**Prompt:**
Images are not part of the copy; write out the rest of the data exactly as given.

**Input data:**
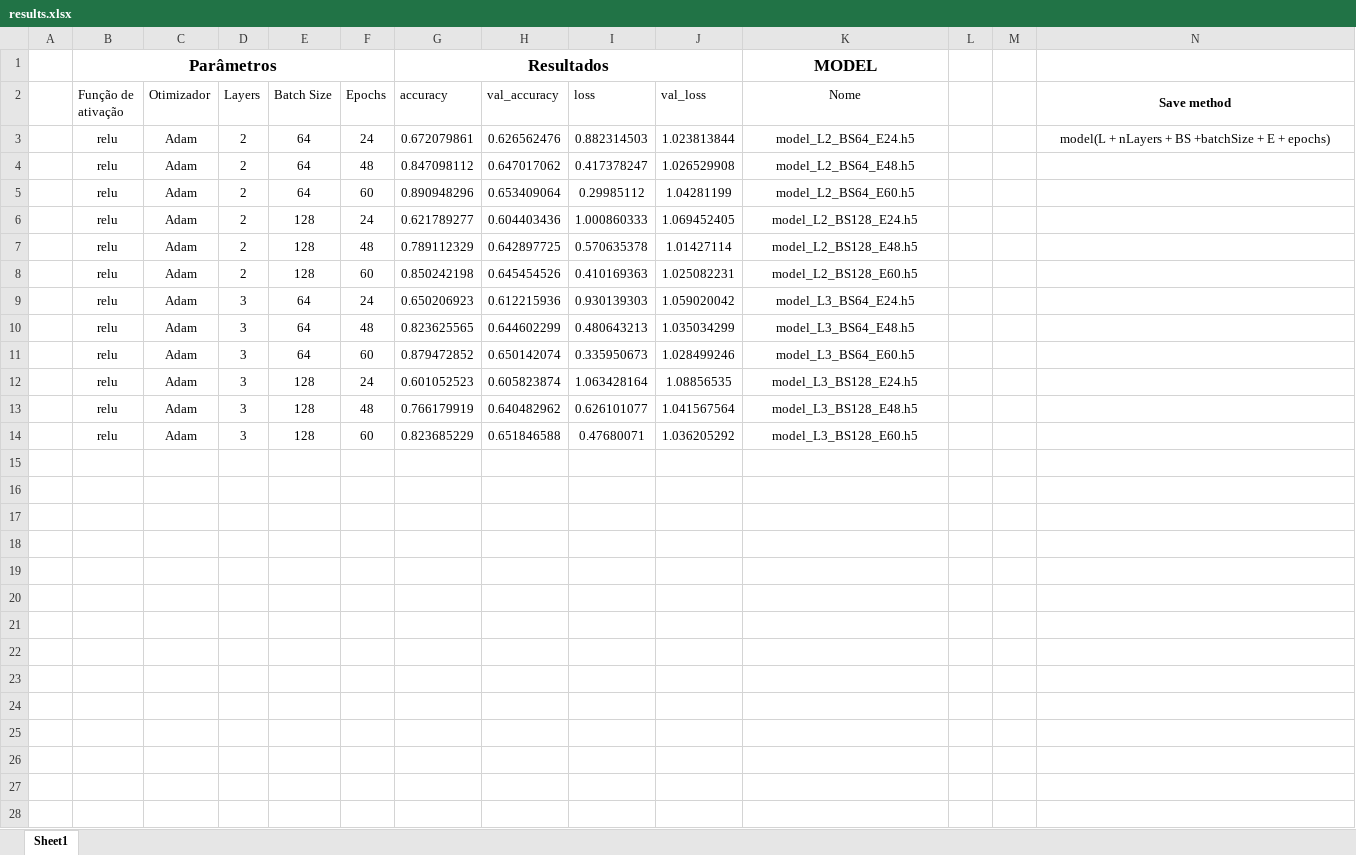
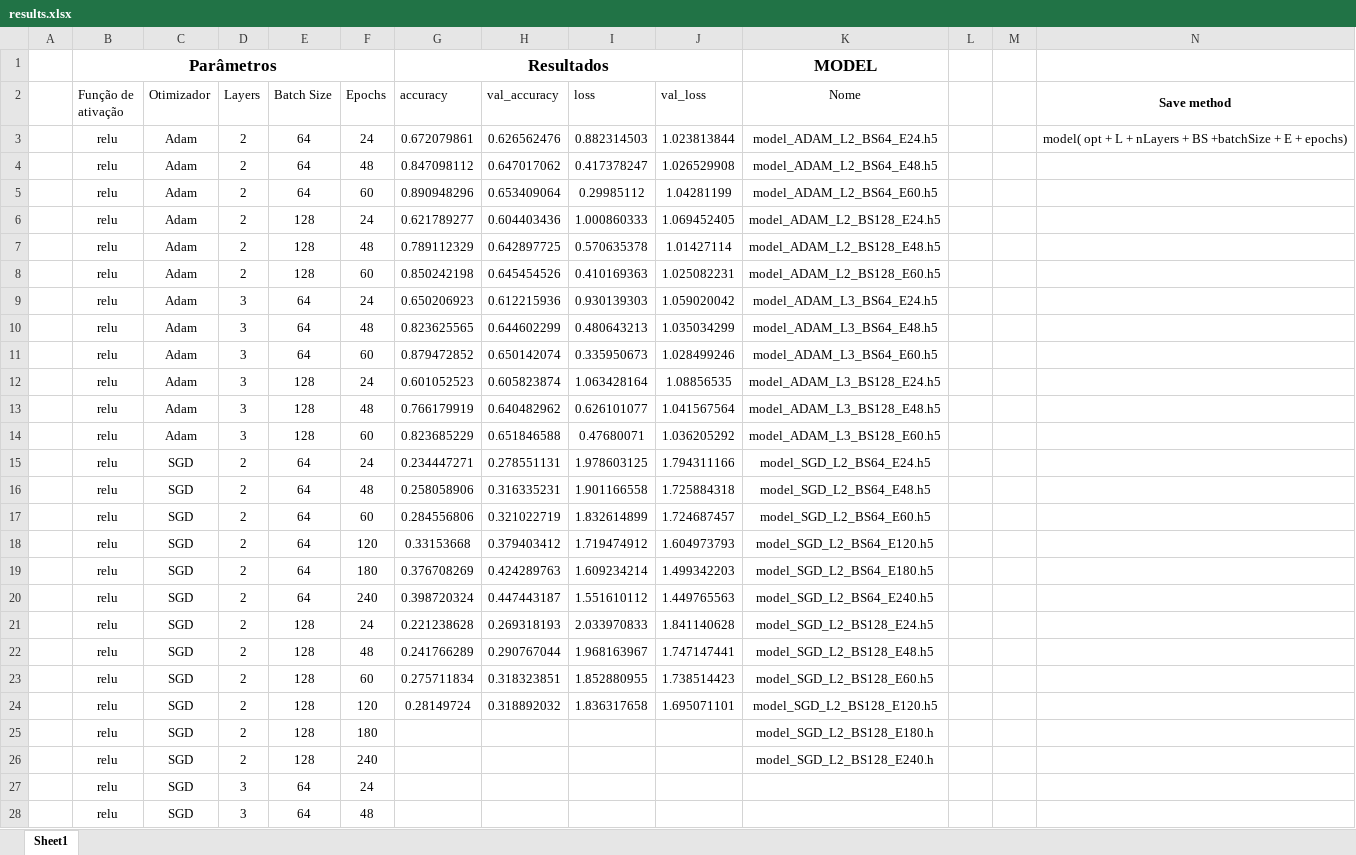
Before and after one commit to MathEiji/emotion_recognition, an Excel workbook: ai/results.xlsx, sheet Sheet1, drawn as a sheet; only a part is shown; values as stored, in another font and other column widths than the file's, no borders; rows hold the shown columns only; the diff covers the shown part only; the diff names each change by its address in the sheet, - before the commit and + after, or states it on an @@ line.

Commit message:
Atualizando resultados

```diff
--- a/ai/results.xlsx (sheet Sheet1)
+++ b/ai/results.xlsx (sheet Sheet1)
-K3 (Nome): model_L2_BS64_E24.h5
+K3 (Nome): model_ADAM_L2_BS64_E24.h5
-N3 (Save method): model(L + nLayers…
+N3 (Save method): model( opt + L + nLayers…
-K4 (Nome): model_L2_BS64_E48.h5
+K4 (Nome): model_ADAM_L2_BS64_E48.h5
-K5 (Nome): model_L2_BS64_E60.h5
+K5 (Nome): model_ADAM_L2_BS64_E60.h5
-K6 (Nome): model_L2_BS128_E24.h5
+K6 (Nome): model_ADAM_L2_BS128_E24.h5
-K7 (Nome): model_L2_BS128_E48.h5
+K7 (Nome): model_ADAM_L2_BS128_E48.h5
-K8 (Nome): model_L2_BS128_E60.h5
+K8 (Nome): model_ADAM_L2_BS128_E60.h5
-K9 (Nome): model_L3_BS64_E24.h5
+K9 (Nome): model_ADAM_L3_BS64_E24.h5
-K10 (Nome): model_L3_BS64_E48.h5
+K10 (Nome): model_ADAM_L3_BS64_E48.h5
-K11 (Nome): model_L3_BS64_E60.h5
+K11 (Nome): model_ADAM_L3_BS64_E60.h5
-K12 (Nome): model_L3_BS128_E24.h5
+K12 (Nome): model_ADAM_L3_BS128_E24.h5
-K13 (Nome): model_L3_BS128_E48.h5
+K13 (Nome): model_ADAM_L3_BS128_E48.h5
-K14 (Nome): model_L3_BS128_E60.h5
+K14 (Nome): model_ADAM_L3_BS128_E60.h5
+row 15:  | relu | SGD | 2 | 64 | 24 | 0.234447271 | 0.278551131 | 1.978603125 | 1.794311166 | model_SGD_L2_BS64_E24.h5
+row 16:  | relu | SGD | 2 | 64 | 48 | 0.258058906 | 0.316335231 | 1.901166558 | 1.725884318 | model_SGD_L2_BS64_E48.h5
+row 17:  | relu | SGD | 2 | 64 | 60 | 0.284556806 | 0.321022719 | 1.832614899 | 1.724687457 | model_SGD_L2_BS64_E60.h5
+row 18:  | relu | SGD | 2 | 64 | 120 | 0.33153668 | 0.379403412 | 1.719474912 | 1.604973793 | model_SGD_L2_BS64_E120.h5
+row 19:  | relu | SGD | 2 | 64 | 180 | 0.376708269 | 0.424289763 | 1.609234214 | 1.499342203 | model_SGD_L2_BS64_E180.h5
+row 20:  | relu | SGD | 2 | 64 | 240 | 0.398720324 | 0.447443187 | 1.551610112 | 1.449765563 | model_SGD_L2_BS64_E240.h5
+row 21:  | relu | SGD | 2 | 128 | 24 | 0.221238628 | 0.269318193 | 2.033970833 | 1.841140628 | model_SGD_L2_BS128_E24.h5
+row 22:  | relu | SGD | 2 | 128 | 48 | 0.241766289 | 0.290767044 | 1.968163967 | 1.747147441 | model_SGD_L2_BS128_E48.h5
+row 23:  | relu | SGD | 2 | 128 | 60 | 0.275711834 | 0.318323851 | 1.852880955 | 1.738514423 | model_SGD_L2_BS128_E60.h5
+row 24:  | relu | SGD | 2 | 128 | 120 | 0.28149724 | 0.318892032 | 1.836317658 | 1.695071101 | model_SGD_L2_BS128_E120.h5
+row 25:  | relu | SGD | 2 | 128 | 180 |  |  |  |  | model_SGD_L2_BS128_E180.h
+row 26:  | relu | SGD | 2 | 128 | 240 |  |  |  |  | model_SGD_L2_BS128_E240.h
+row 27:  | relu | SGD | 3 | 64 | 24
+row 28:  | relu | SGD | 3 | 64 | 48
```
Also changed, not shown: 4 added rows elsewhere in this sheet.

**Reply to the exercise:**
Before and after one commit to MathEiji/emotion_recognition, an Excel workbook: ai/results.xlsx, sheet Sheet1, drawn as a sheet; only a part is shown; values as stored, in another font and other column widths than the file's, no borders; rows hold the shown columns only; the diff covers the shown part only; the diff names each change by its address in the sheet, - before the commit and + after, or states it on an @@ line.

Commit message:
Atualizando resultados

```diff
--- a/ai/results.xlsx (sheet Sheet1)
+++ b/ai/results.xlsx (sheet Sheet1)
-K3 (Nome): model_L2_BS64_E24.h5
+K3 (Nome): model_ADAM_L2_BS64_E24.h5
-N3 (Save method): model(L + nLayers…
+N3 (Save method): model( opt + L + nLayers…
-K4 (Nome): model_L2_BS64_E48.h5
+K4 (Nome): model_ADAM_L2_BS64_E48.h5
-K5 (Nome): model_L2_BS64_E60.h5
+K5 (Nome): model_ADAM_L2_BS64_E60.h5
-K6 (Nome): model_L2_BS128_E24.h5
+K6 (Nome): model_ADAM_L2_BS128_E24.h5
-K7 (Nome): model_L2_BS128_E48.h5
+K7 (Nome): model_ADAM_L2_BS128_E48.h5
-K8 (Nome): model_L2_BS128_E60.h5
+K8 (Nome): model_ADAM_L2_BS128_E60.h5
-K9 (Nome): model_L3_BS64_E24.h5
+K9 (Nome): model_ADAM_L3_BS64_E24.h5
-K10 (Nome): model_L3_BS64_E48.h5
+K10 (Nome): model_ADAM_L3_BS64_E48.h5
-K11 (Nome): model_L3_BS64_E60.h5
+K11 (Nome): model_ADAM_L3_BS64_E60.h5
-K12 (Nome): model_L3_BS128_E24.h5
+K12 (Nome): model_ADAM_L3_BS128_E24.h5
-K13 (Nome): model_L3_BS128_E48.h5
+K13 (Nome): model_ADAM_L3_BS128_E48.h5
-K14 (Nome): model_L3_BS128_E60.h5
+K14 (Nome): model_ADAM_L3_BS128_E60.h5
+row 15:  | relu | SGD | 2 | 64 | 24 | 0.234447271 | 0.278551131 | 1.978603125 | 1.794311166 | model_SGD_L2_BS64_E24.h5
+row 16:  | relu | SGD | 2 | 64 | 48 | 0.258058906 | 0.316335231 | 1.901166558 | 1.725884318 | model_SGD_L2_BS64_E48.h5
+row 17:  | relu | SGD | 2 | 64 | 60 | 0.284556806 | 0.321022719 | 1.832614899 | 1.724687457 | model_SGD_L2_BS64_E60.h5
+row 18:  | relu | SGD | 2 | 64 | 120 | 0.33153668 | 0.379403412 | 1.719474912 | 1.604973793 | model_SGD_L2_BS64_E120.h5
+row 19:  | relu | SGD | 2 | 64 | 180 | 0.376708269 | 0.424289763 | 1.609234214 | 1.499342203 | model_SGD_L2_BS64_E180.h5
+row 20:  | relu | SGD | 2 | 64 | 240 | 0.398720324 | 0.447443187 | 1.551610112 | 1.449765563 | model_SGD_L2_BS64_E240.h5
+row 21:  | relu | SGD | 2 | 128 | 24 | 0.221238628 | 0.269318193 | 2.033970833 | 1.841140628 | model_SGD_L2_BS128_E24.h5
+row 22:  | relu | SGD | 2 | 128 | 48 | 0.241766289 | 0.290767044 | 1.968163967 | 1.747147441 | model_SGD_L2_BS128_E48.h5
+row 23:  | relu | SGD | 2 | 128 | 60 | 0.275711834 | 0.318323851 | 1.852880955 | 1.738514423 | model_SGD_L2_BS128_E60.h5
+row 24:  | relu | SGD | 2 | 128 | 120 | 0.28149724 | 0.318892032 | 1.836317658 | 1.695071101 | model_SGD_L2_BS128_E120.h5
+row 25:  | relu | SGD | 2 | 128 | 180 |  |  |  |  | model_SGD_L2_BS128_E180.h
+row 26:  | relu | SGD | 2 | 128 | 240 |  |  |  |  | model_SGD_L2_BS128_E240.h
+row 27:  | relu | SGD | 3 | 64 | 24
+row 28:  | relu | SGD | 3 | 64 | 48
```
Also changed, not shown: 4 added rows elsewhere in this sheet.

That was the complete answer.